─── Records for processing

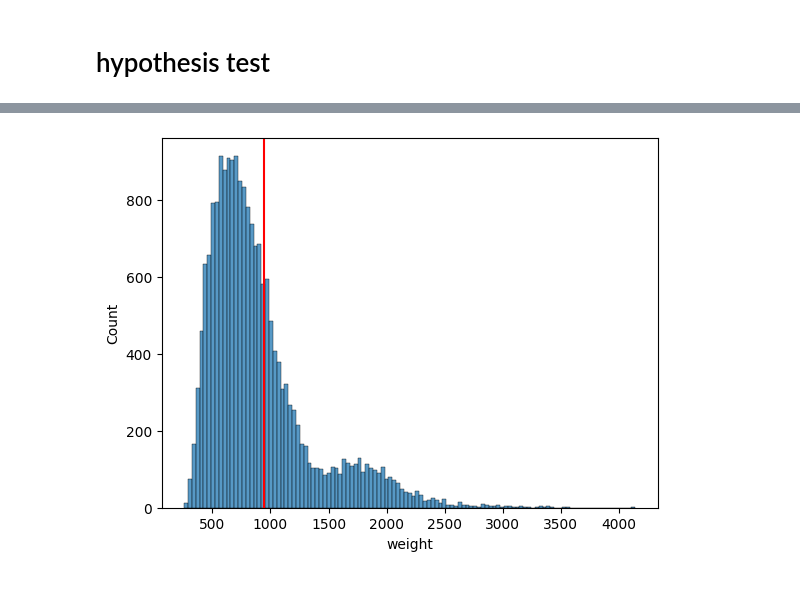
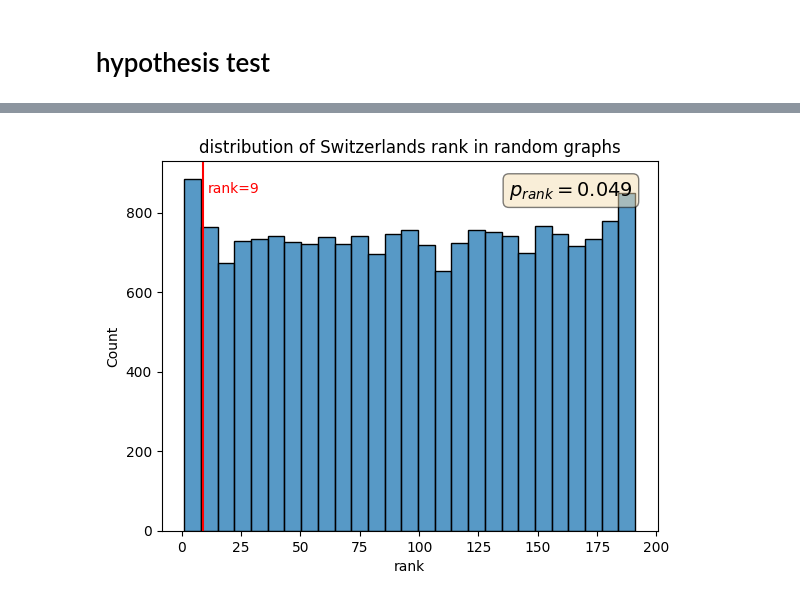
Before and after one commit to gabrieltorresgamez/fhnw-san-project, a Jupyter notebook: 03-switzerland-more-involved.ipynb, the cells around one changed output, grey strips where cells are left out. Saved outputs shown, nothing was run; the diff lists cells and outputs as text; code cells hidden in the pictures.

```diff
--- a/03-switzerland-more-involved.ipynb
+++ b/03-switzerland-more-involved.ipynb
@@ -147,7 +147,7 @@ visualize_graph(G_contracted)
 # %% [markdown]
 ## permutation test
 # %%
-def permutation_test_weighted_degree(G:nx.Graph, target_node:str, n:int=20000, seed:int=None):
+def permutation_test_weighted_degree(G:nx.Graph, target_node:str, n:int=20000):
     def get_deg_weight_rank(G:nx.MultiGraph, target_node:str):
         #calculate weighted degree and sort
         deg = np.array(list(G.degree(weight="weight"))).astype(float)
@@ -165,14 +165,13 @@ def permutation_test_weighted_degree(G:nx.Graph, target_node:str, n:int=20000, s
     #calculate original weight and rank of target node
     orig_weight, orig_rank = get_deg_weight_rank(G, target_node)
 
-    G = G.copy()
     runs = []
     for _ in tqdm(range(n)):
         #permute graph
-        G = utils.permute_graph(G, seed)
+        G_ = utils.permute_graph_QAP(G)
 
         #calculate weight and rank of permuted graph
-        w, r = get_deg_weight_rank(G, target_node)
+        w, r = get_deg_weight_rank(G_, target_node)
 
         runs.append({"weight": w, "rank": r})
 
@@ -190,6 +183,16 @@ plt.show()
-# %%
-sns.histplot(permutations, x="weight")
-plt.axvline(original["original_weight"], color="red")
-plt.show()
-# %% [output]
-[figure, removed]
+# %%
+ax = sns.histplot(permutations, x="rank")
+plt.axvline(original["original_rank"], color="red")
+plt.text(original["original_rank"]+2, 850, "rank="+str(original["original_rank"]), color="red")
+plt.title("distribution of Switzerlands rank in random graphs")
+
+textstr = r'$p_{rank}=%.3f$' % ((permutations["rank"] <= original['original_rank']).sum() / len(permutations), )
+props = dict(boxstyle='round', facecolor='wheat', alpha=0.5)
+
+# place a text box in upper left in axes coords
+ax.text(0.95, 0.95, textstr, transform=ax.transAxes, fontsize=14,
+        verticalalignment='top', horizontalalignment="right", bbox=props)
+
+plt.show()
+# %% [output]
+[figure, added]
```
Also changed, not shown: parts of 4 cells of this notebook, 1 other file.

──────
─── Records for processing

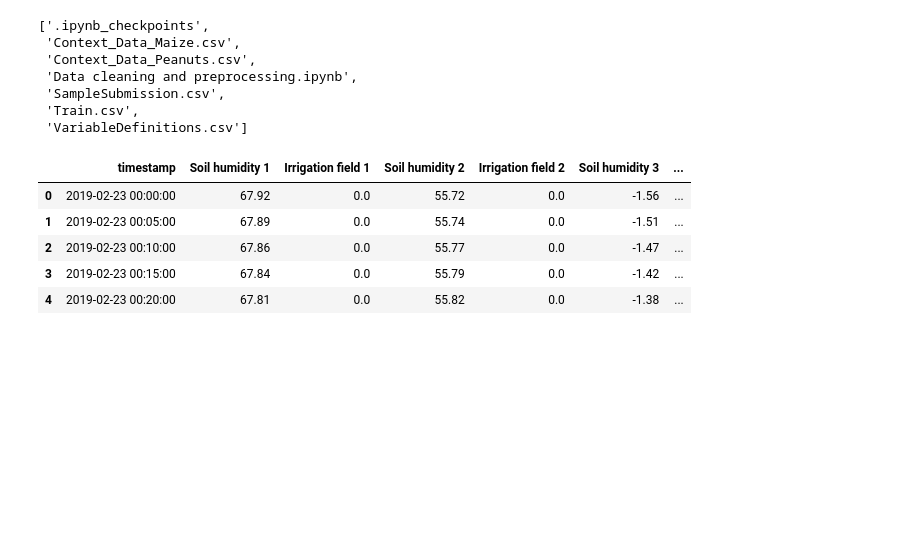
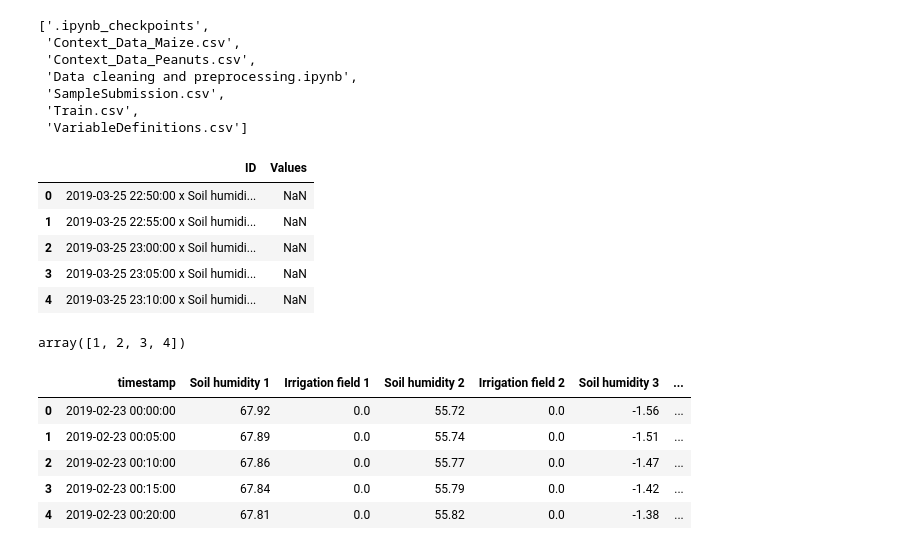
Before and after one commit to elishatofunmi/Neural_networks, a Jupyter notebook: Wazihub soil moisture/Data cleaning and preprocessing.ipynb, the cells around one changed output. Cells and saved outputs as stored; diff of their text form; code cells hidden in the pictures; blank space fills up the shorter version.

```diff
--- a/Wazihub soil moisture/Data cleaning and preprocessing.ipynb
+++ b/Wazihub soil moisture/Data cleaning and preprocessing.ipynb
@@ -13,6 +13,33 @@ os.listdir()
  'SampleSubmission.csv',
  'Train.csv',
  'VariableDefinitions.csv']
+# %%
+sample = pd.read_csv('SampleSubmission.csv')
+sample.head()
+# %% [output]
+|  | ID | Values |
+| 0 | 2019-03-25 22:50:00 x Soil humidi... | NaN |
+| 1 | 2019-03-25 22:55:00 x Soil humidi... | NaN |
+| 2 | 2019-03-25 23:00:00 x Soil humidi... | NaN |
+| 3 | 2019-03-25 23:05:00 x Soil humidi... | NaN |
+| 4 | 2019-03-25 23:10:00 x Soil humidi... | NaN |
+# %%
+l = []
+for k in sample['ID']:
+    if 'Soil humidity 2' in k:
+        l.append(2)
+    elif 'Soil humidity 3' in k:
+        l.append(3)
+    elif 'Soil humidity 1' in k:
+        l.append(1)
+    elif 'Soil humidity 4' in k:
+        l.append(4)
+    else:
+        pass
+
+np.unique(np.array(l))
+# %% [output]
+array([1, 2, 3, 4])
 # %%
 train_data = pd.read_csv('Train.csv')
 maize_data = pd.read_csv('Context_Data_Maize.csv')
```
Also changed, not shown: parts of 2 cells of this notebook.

──────

Work order.
Look through the records for the word "changed". Every line that has it should be copied.

Task response.
Before and after one commit to gabrieltorresgamez/fhnw-san-project, a Jupyter notebook: 03-switzerland-more-involved.ipynb, the cells around one changed output, grey strips where cells are left out. Saved outputs shown, nothing was run; the diff lists cells and outputs as text; code cells hidden in the pictures.
Also changed, not shown: parts of 4 cells of this notebook, 1 other file.
Before and after one commit to elishatofunmi/Neural_networks, a Jupyter notebook: Wazihub soil moisture/Data cleaning and preprocessing.ipynb, the cells around one changed output. Cells and saved outputs as stored; diff of their text form; code cells hidden in the pictures; blank space fills up the shorter version.
Also changed, not shown: parts of 2 cells of this notebook.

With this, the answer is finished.